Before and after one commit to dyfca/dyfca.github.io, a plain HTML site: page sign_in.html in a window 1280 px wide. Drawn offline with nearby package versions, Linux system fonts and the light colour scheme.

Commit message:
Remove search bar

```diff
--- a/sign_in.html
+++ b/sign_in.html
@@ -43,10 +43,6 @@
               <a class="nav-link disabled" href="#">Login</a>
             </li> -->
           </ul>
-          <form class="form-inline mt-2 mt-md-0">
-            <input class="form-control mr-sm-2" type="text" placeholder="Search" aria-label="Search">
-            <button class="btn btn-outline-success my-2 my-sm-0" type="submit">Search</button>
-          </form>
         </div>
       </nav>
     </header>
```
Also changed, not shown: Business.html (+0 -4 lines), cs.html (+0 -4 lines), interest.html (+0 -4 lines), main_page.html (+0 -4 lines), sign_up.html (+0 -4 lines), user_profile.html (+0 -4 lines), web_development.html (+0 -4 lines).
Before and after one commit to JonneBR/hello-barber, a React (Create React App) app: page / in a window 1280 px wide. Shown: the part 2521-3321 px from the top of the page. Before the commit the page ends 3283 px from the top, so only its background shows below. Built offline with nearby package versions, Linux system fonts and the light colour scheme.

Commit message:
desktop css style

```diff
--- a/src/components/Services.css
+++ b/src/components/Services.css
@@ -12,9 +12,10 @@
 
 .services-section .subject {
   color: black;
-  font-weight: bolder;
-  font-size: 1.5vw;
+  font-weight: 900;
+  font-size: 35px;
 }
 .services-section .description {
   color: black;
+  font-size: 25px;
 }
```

━━━━━━━━━━

» **Your goal**: Pick out the lines above containing the word "html", then copy them.

» **Solution to this task**:
Before and after one commit to dyfca/dyfca.github.io, a plain HTML site: page sign_in.html in a window 1280 px wide. Drawn offline with nearby package versions, Linux system fonts and the light colour scheme.
--- a/sign_in.html
+++ b/sign_in.html
Also changed, not shown: Business.html (+0 -4 lines), cs.html (+0 -4 lines), interest.html (+0 -4 lines), main_page.html (+0 -4 lines), sign_up.html (+0 -4 lines), user_profile.html (+0 -4 lines), web_development.html (+0 -4 lines).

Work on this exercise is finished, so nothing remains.